I don’t know about President Van Buren, for whom the western Arkansas city is named, but there is little boring about this comfortable, welcoming and historic neighbour of Fort Smith. After a classic French dip lunch at Ed Walker’s, in FS,
I made the short drive to Old Van Buren, and its Train Station Visitor Center.
The premier collection in this small museum is of fine crystal glass.
On July 21, 1985, Van Buren grabbed the attention of the world at large. Let the National Transportation Safety Board tell the story:
“About 7:51 p.m. on June 21, 1985 a privately-owned, 70,000-pounnd tractor-semitrailer operating in interstate commerce under a trip-lease agreement with C. Maxwell Trucking Company, Inc., lost control while descending a steep 3,439-foot-grade on southbound State Route 59 in downtown Van Buren, Arkansas. The truck collided with the rear of, and overrode, a station wagon which was stopped at the bottom of the hill. The truck and the station wagon continued 84 feet forward, across an intersection, up a curb, and through a guardrail. They then traveled another 22 feet and struck two commercial buildings. A fire ensued and engulfed both vehicles and three buildings. Both occupants in the truck and the seven occupants in the station wagon were fatally injured.
The National Transportation Safety Board determines that the probable cause of this accident was the failure of the truckdriver to comply with regulatory signs and to properly use limited service brakes and transmission for speed control purposes, which permitted the tractor-semitrailer to accelerate to a high speed while descending the steep grade on State Route 59. Contributing to the accident were the improper adjustment of the vehicle’s service brakes due to inadequate vehicle maintenance; the truckdriver’s lack of experience, maturity, and training required for interstate truckdrivers; and the absence of an adequate surveillance and enforcement program for the trucking system. ”

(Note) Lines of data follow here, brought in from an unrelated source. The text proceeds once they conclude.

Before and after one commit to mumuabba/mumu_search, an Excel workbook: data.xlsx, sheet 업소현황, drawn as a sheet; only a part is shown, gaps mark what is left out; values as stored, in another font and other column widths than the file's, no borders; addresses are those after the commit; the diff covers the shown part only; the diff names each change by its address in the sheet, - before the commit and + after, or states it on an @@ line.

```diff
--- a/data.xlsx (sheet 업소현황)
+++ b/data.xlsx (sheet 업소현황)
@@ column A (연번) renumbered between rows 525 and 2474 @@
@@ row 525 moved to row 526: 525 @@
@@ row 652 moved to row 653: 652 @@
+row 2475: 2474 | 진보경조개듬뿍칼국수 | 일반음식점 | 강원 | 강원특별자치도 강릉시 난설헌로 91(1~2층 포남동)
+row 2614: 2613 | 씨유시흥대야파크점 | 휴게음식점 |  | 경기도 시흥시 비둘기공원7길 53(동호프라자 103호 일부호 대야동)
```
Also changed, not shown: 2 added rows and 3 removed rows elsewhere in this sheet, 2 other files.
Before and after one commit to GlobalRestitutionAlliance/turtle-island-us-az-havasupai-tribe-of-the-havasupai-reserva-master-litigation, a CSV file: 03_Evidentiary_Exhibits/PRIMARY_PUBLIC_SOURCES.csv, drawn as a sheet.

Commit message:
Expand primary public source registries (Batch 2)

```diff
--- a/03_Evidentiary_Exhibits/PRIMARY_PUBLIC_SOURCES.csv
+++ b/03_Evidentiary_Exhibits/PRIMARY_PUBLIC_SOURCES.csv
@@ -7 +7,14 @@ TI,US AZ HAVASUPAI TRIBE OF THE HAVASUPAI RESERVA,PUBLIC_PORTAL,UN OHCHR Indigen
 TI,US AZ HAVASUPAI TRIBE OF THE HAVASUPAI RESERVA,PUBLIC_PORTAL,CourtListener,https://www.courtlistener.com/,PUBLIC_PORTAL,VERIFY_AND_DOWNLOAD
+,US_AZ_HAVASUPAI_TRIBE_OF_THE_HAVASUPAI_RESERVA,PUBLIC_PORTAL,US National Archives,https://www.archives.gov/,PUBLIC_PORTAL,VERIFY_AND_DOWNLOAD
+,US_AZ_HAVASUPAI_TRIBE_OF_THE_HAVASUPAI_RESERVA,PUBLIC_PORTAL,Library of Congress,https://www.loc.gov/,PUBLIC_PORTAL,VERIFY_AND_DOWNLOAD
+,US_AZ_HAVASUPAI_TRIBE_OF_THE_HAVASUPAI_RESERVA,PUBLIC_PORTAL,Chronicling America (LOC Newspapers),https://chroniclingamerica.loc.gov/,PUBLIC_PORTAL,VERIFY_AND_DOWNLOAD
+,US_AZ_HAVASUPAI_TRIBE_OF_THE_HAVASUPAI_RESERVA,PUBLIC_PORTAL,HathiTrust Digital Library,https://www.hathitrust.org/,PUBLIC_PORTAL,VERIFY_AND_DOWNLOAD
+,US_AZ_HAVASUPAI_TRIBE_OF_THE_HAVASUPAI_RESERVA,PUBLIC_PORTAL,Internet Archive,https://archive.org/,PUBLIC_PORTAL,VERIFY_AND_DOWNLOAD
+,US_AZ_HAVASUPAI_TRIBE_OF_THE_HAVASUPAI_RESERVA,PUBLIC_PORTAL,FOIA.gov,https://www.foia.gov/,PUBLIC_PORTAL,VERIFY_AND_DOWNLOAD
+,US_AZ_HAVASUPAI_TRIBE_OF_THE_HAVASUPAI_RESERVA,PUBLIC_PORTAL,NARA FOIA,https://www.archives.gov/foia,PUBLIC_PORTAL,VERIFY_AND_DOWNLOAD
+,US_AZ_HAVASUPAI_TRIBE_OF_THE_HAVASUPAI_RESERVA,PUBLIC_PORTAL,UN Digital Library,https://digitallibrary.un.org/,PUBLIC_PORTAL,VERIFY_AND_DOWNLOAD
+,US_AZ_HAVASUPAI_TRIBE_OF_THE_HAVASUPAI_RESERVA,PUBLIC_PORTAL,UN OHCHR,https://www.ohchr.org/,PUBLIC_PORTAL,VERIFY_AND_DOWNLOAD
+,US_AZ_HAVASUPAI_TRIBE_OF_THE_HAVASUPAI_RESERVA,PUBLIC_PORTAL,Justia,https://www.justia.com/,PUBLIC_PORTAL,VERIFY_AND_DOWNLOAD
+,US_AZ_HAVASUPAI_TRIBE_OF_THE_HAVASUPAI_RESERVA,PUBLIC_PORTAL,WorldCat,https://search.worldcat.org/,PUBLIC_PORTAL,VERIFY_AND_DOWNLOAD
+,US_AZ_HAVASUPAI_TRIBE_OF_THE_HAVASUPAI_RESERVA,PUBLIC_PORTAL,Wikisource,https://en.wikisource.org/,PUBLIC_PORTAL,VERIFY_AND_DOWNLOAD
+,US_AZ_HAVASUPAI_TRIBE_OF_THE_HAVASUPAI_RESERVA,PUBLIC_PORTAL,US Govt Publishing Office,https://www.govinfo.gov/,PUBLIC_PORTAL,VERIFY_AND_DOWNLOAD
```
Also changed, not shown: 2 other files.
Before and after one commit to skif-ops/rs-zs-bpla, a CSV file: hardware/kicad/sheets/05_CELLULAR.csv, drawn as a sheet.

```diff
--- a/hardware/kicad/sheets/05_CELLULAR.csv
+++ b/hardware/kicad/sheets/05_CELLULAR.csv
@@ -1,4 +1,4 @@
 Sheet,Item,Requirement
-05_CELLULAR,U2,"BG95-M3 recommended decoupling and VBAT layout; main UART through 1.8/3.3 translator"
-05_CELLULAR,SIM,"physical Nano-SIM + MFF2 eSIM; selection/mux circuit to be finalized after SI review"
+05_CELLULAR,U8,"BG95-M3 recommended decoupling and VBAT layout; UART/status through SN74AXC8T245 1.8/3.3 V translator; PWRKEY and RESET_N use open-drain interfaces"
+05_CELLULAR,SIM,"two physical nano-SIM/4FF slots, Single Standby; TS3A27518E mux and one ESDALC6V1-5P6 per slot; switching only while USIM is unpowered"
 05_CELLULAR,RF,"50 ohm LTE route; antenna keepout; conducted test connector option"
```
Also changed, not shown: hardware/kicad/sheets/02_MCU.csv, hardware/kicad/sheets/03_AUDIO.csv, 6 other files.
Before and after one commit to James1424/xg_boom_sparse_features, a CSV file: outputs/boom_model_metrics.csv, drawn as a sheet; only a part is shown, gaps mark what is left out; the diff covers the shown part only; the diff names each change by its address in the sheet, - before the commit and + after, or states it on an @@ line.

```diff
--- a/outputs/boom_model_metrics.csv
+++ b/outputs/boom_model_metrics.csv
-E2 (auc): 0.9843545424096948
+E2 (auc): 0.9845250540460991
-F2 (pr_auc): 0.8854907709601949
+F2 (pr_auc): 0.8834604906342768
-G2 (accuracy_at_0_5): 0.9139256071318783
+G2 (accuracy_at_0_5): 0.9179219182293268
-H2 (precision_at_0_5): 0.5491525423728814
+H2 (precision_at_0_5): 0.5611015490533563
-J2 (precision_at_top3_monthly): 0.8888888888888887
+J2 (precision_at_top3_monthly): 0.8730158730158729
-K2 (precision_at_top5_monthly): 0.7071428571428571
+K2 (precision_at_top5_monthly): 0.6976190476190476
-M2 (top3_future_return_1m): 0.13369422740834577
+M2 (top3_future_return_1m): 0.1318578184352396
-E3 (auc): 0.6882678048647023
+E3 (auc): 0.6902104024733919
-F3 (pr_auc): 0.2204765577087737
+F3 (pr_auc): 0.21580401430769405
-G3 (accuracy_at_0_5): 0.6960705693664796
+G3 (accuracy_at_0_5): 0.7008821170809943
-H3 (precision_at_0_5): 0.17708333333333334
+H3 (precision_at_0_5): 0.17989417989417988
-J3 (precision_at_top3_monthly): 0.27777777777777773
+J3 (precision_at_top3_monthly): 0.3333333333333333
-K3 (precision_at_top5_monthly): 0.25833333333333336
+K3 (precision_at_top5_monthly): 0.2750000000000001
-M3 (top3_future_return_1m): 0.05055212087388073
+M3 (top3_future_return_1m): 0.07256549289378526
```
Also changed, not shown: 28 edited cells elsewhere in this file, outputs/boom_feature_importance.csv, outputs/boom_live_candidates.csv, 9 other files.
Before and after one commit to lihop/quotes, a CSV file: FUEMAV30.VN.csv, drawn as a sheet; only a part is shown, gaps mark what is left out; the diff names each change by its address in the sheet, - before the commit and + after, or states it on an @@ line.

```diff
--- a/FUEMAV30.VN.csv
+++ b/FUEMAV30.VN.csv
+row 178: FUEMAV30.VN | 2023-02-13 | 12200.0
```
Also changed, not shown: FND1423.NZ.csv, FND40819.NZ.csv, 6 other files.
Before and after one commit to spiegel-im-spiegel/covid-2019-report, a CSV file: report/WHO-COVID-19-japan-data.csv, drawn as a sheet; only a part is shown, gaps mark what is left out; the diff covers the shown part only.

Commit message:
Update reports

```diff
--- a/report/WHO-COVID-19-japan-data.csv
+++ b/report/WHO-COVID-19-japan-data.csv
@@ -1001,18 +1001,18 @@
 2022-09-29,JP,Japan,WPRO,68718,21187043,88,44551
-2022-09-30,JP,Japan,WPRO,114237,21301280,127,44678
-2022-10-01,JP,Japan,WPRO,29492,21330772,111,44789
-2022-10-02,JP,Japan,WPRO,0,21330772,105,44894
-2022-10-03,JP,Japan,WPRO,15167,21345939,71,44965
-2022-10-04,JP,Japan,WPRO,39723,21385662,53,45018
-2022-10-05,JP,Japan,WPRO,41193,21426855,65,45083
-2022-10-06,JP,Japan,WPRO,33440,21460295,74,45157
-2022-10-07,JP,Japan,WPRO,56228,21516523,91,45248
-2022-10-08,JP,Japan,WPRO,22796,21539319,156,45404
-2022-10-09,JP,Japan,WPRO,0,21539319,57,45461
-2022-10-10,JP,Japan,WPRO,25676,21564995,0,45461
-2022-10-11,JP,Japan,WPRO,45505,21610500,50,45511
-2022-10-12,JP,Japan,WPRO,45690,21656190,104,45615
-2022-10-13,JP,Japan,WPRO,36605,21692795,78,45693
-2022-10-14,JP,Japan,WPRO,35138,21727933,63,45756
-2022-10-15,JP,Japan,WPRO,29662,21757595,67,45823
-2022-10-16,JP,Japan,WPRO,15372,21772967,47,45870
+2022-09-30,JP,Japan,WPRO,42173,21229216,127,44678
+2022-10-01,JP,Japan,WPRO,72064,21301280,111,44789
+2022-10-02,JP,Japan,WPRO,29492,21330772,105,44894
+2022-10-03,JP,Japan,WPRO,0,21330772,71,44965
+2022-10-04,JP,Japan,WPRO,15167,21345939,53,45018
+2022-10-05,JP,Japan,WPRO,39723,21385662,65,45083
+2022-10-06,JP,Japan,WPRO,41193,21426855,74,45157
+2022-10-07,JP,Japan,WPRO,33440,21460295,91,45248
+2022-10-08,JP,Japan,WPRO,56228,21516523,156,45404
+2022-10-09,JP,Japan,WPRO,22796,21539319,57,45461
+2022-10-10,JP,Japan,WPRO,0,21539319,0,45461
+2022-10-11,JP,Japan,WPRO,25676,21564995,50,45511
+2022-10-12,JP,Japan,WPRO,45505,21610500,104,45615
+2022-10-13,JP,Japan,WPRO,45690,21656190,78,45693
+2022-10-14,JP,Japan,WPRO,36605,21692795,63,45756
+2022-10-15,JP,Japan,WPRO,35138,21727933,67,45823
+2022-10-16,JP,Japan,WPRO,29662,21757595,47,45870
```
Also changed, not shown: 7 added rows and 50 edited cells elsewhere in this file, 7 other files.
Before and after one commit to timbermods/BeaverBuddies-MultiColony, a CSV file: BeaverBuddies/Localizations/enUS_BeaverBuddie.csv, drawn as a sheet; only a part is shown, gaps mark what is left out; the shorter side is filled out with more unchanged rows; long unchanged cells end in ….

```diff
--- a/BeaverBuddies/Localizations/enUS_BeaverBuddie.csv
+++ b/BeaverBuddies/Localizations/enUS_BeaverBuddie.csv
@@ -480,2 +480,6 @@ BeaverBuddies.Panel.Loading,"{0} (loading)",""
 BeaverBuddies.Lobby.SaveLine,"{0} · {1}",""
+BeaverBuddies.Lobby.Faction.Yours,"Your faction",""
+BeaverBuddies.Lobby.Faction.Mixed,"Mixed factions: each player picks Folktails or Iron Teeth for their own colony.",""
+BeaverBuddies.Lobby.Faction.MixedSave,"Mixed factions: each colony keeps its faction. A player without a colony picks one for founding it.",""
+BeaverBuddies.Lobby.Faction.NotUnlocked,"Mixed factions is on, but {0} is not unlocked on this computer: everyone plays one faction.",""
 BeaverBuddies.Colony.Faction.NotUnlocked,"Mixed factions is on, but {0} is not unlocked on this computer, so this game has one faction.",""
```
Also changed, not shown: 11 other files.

The community remembered the fallen, and moved on, while preserving the best of its past.
It goes back to the old, one-room Pike School.
It was sweet to cap this visit with a sweet, cool latte at Coffee and a Good Book.
Finally, here’s a hint, that definitely did not come from Heloise (homemaker’s radio show, of the 1940’s).
Next up: Little Rock’s Riverfront